It is really important when doing this posture that you do not over extend the raised leg and hip, causing the body to twist. Having a partner to guide you until you become more aware of the height of the raised leg will help. To prepare for this posture you will need to strengthen the gluteus maximus and medius muscles.
How to do this posture?
Adopt the cat posture (make sure to have the knees hip-width apart, hands flat on the floor with the wrists and elbow under the shoulders, top of feet flat on floor, head looking towards the floor). Ensure you have engaged your core stability muscles.
Inhale and then as you exhale bring your left knee towards the forehead. Contract your abdominal muscles and arch your upper back.
On the next inhalation stretch your left leg back and feel an extension throughout the entire body. Keep the hips level as you raise the left leg and look forward. Take your focus to elongating the spine and the raised leg.
Alternate between these two positions following the rhythm of your breath. Be aware of the position of your hips and try to keep them level. Perhaps being able to look in a mirror would help you at first. The body soon gets to know which is the correct position when you have done it a few times correctly.
After completed a few rounds of the movement with the left leg, return to the cat position (on all fours). Take a small break before repeating on the other side by taking the weight back towards the heels, separating the knees a little and relaxing your body down over the thighs. Keep the arms stretched out in front of you, and, if it's comfortable, place the forehead on the floor or a cushion. Then simply rotate the wrists a few times in either direction. When you are ready push back up onto your hands and knees and begin with the right leg.
Watch as the cat become the tiger in this posture! Enjoy the increased sense of willpower and determination it brings!
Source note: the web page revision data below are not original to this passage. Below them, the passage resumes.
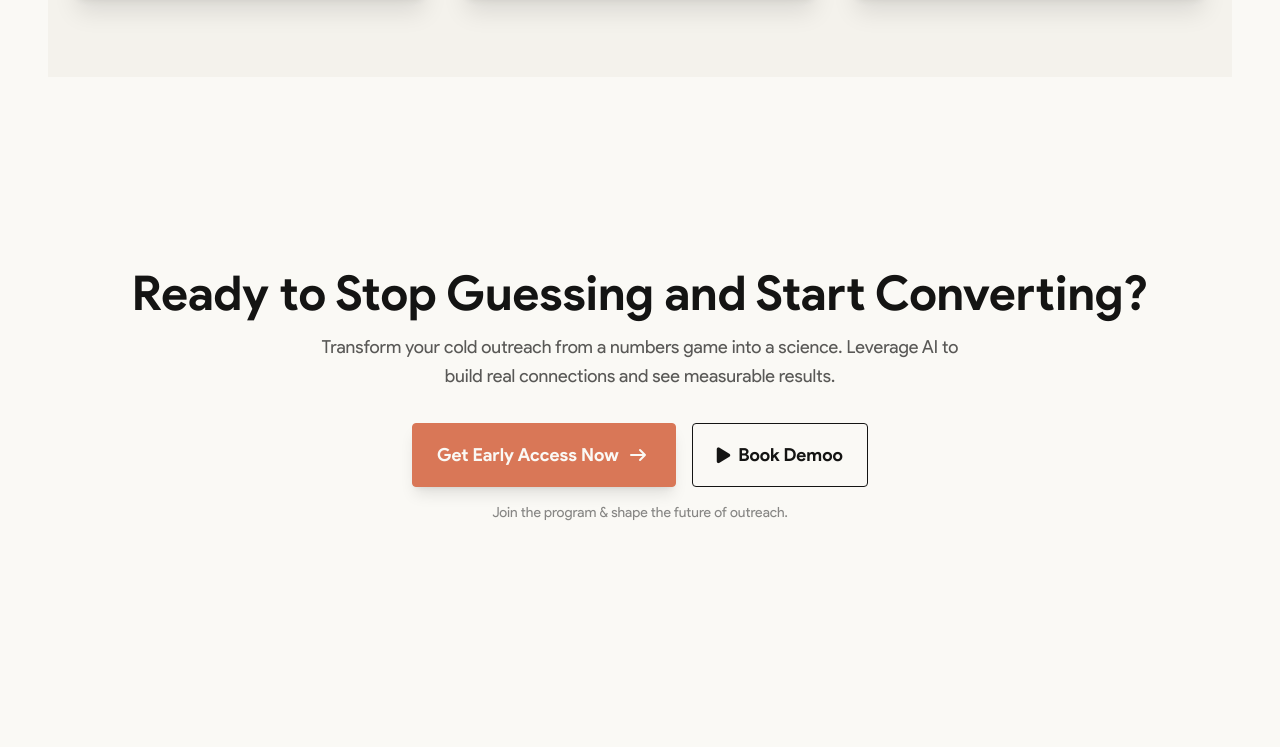
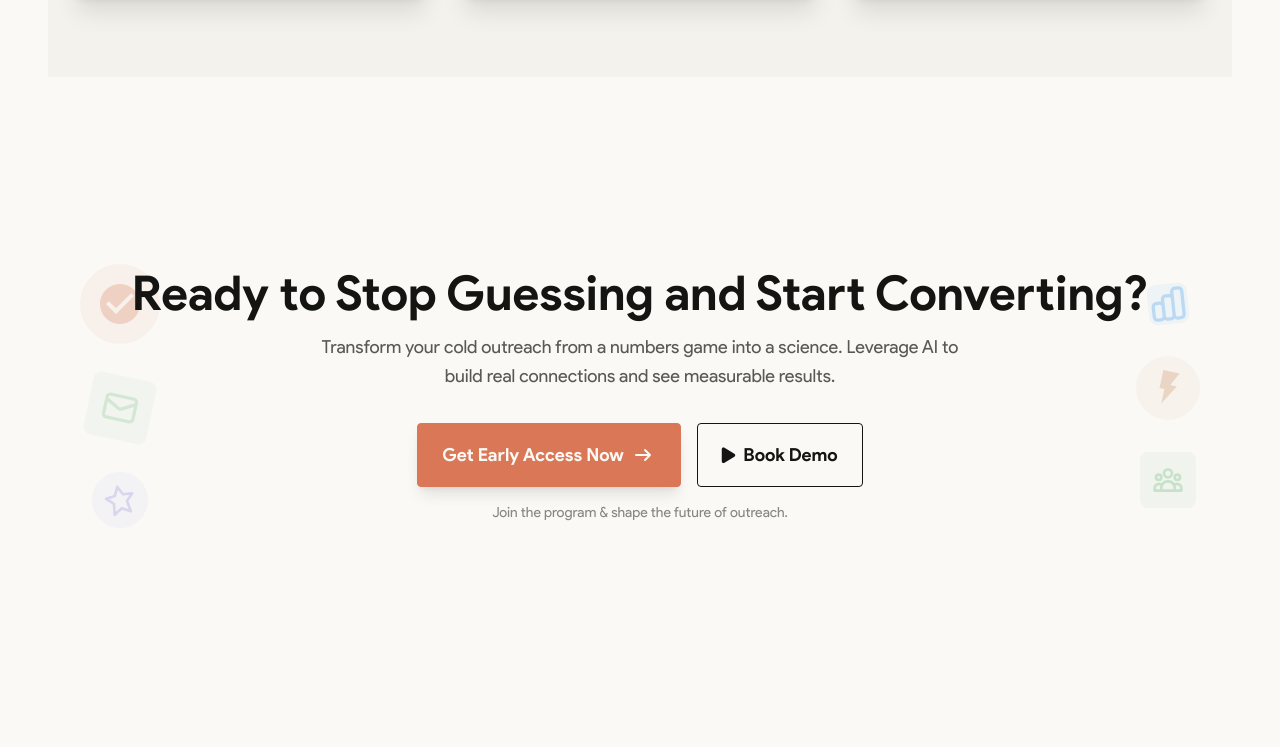
Before and after one commit to raizeromar/outreach-demo, a website built with Vite: page frontend/index.html in a window 1280 px wide. Shown: the part 6553-7300 px from the top of the page. Built offline with nearby package versions, Linux system fonts and the light colour scheme.

Commit message:
final design

```diff
--- a/frontend/components/LandingPage.js
+++ b/frontend/components/LandingPage.js
@@ -131,7 +131,7 @@ export function LandingPage() {
 
 
       <!-- How It Works Section -->
-      <div id="how-it-works" class="bg-base-100 px-6 py-20">
+      <div id="how-it-works" class="bg-base-100 px-6 py-20 pb-5">
           <div class="container mx-auto px-6">
               <div class="text-center mb-16">
                   <div class="badge badge-primary badge-outline text-lg p-3 mb-4">
@@ -834,12 +834,59 @@ export function LandingPage() {
 
 
 
-
-        <!-- =============================================== -->
+      <!-- =============================================== -->
         <!-- START: FINAL CALL TO ACTION (CTA) SECTION      -->
         <!-- =============================================== -->
-        <div class="px-4 py-10 md:py-28 bg-base-100">
-          <div class="container mx-auto px-6 py-20 text-center">
+        <div class="px-4 py-10 md:py-28 bg-base-100 relative overflow-hidden">
+          <!-- Left Side Graphics -->
+          <div class="absolute left-0 top-1/2 transform -translate-y-1/2 opacity-30 hidden lg:block">
+            <div class="flex flex-col items-center space-y-8 pl-8">
+              <!-- AI Brain Icon -->
+              <div class="w-20 h-20 rounded-full bg-primary/20 flex items-center justify-center">
+                <svg class="w-12 h-12 text-primary" fill="currentColor" viewBox="0 0 24 24">
+                  <path d="M12 2C6.48 2 2 6.48 2 12s4.48 10 10 10 10-4.48 10-10S17.52 2 12 2zm-2 15l-5-5 1.41-1.41L10 14.17l7.59-7.59L19 8l-9 9z"/>
+                </svg>
+              </div>
+              <!-- Email Icon -->
+              <div class="w-16 h-16 rounded-lg bg-secondary/20 flex items-center justify-center rotate-12">
+                <svg class="w-10 h-10 text-secondary" fill="none" stroke="currentColor" viewBox="0 0 24 24">
+                  <path stroke-linecap="round" stroke-linejoin="round" stroke-width="2" d="M3 8l7.89 4.26a2 2 0 002.22 0L21 8M5 19h14a2 2 0 002-2V7a2 2 0 00-2-2H5a2 2 0 00-2 2v10a2 2 0 002 2z"/>
+                </svg>
+              </div>
+              <!-- Target Icon -->
+              <div class="w-14 h-14 rounded-full bg-accent/20 flex items-center justify-center -rotate-12">
+                <svg class="w-8 h-8 text-accent" fill="none" stroke="currentColor" viewBox="0 0 24 24">
+                  <path stroke-linecap="round" stroke-linejoin="round" stroke-width="2" d="M12 2l3.09 6.26L22 9l-5 4.87L18.18 22 12 18.27 5.82 22 7 13.87 2 9l6.91-.74L12 2z"/>
+                </svg>
+              </div>
+            </div>
+          </div>
+
+          <!-- Right Side Graphics -->
+          <div class="absolute right-0 top-1/2 transform -translate-y-1/2 opacity-40 hidden lg:block">
+            <div class="flex flex-col items-center space-y-8 pr-8">
+              <!-- Analytics Chart Icon -->
+              <div class="w-18 h-18 rounded-lg bg-info/20 flex items-center justify-center -rotate-6">
+                <svg class="w-10 h-10 text-info" fill="none" stroke="currentColor" viewBox="0 0 24 24">
+                  <path stroke-linecap="round" stroke-linejoin="round" stroke-width="2" d="M9 19v-6a2 2 0 00-2-2H5a2 2 0 00-2 2v6a2 2 0 002 2h2a2 2 0 002-2zm0 0V9a2 2 0 012-2h2a2 2 0 012 2v10m-6 0a2 2 0 002 2h2a2 2 0 002-2m0 0V5a2 2 0 012-2h2a2 2 0 012 2v14a2 2 0 01-2 2h-2a2 2 0 01-2-2z"/>
+                </svg>
+              </div>
+              <!-- Lightning/Speed Icon -->
+              <div class="w-16 h-16 rounded-full bg-warning/20 flex items-center justify-center rotate-12">
+                <svg class="w-10 h-10 text-warning" fill="currentColor" viewBox="0 0 24 24">
+                  <path d="M7 2v11h3v9l7-12h-4l4-8z"/>
+                </svg>
+              </div>
+              <!-- Connection/Network Icon -->
+              <div class="w-14 h-14 rounded-lg bg-success/20 flex items-center justify-center">
+                <svg class="w-8 h-8 text-success" fill="none" stroke="currentColor" viewBox="0 0 24 24">
+                  <path stroke-linecap="round" stroke-linejoin="round" stroke-width="2" d="M17 20h5v-2a3 3 0 00-5.356-1.857M17 20H7m10 0v-2c0-.656-.126-1.283-.356-1.857M7 20H2v-2a3 3 0 015.356-1.857M7 20v-2c0-.656.126-1.283.356-1.857m0 0a5.002 5.002 0 019.288 0M15 7a3 3 0 11-6 0 3 3 0 016 0zm6 3a2 2 0 11-4 0 2 2 0 014 0zM7 10a2 2 0 11-4 0 2 2 0 014 0z"/>
+                </svg>
+              </div>
+            </div>
+          </div>
+
+          <div class="container mx-auto px-6 py-20 text-center relative z-10">
             <h2 class="text-4xl md:text-5xl font-bold text-base-content">
               Ready to Stop Guessing and Start Converting?
             </h2>
@@ -853,7 +900,7 @@ export function LandingPage() {
               </a>
               <a href="#demo" class="btn btn-outline btn-lg gap-2">
                 <i class="fas fa-play"></i>
-                Book Demoo
+                Book Demo
               </a>
             </div>
             <p class="text-sm text-base-content/50 mt-4">Join the program & shape the future of outreach.</p>
@@ -866,11 +913,14 @@ export function LandingPage() {
 
 
 
+
+
+
         <!-- =============================================== -->
         <!-- START: FOOTER SECTION                          -->
         <!-- =============================================== -->
 
-       <footer class="w-full px-4 py-6 pt-[10vh] flex flex-col items-center gap-4 text-base text-gray-600 bg-base-100">
+       <footer class="w-full px-4 py-6 pt-[5vh] flex flex-col items-center gap-4 text-base text-gray-600 bg-base-100">
         <!-- Social Icons -->
         <div class="flex items-center justify-center gap-6">
           <a href="https://gatara.org" target="_blank" class="hover:text-primary text-xl">
@@ -888,12 +938,9 @@ export function LandingPage() {
         </div>
       </footer>
 
-
-
         <!-- =============================================== -->
         <!-- END: FOOTER SECTION                            -->
         <!-- =============================================== -->
-
 
 
 
```
Also changed, not shown: frontend/style.css (line endings or trailing spaces).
It also helps us to be even more flexible and face what life throws at us!
Watch the Tiger pose
If you'd like to do the tiger as part of a class - why not check out this video from Dru Yoga Online.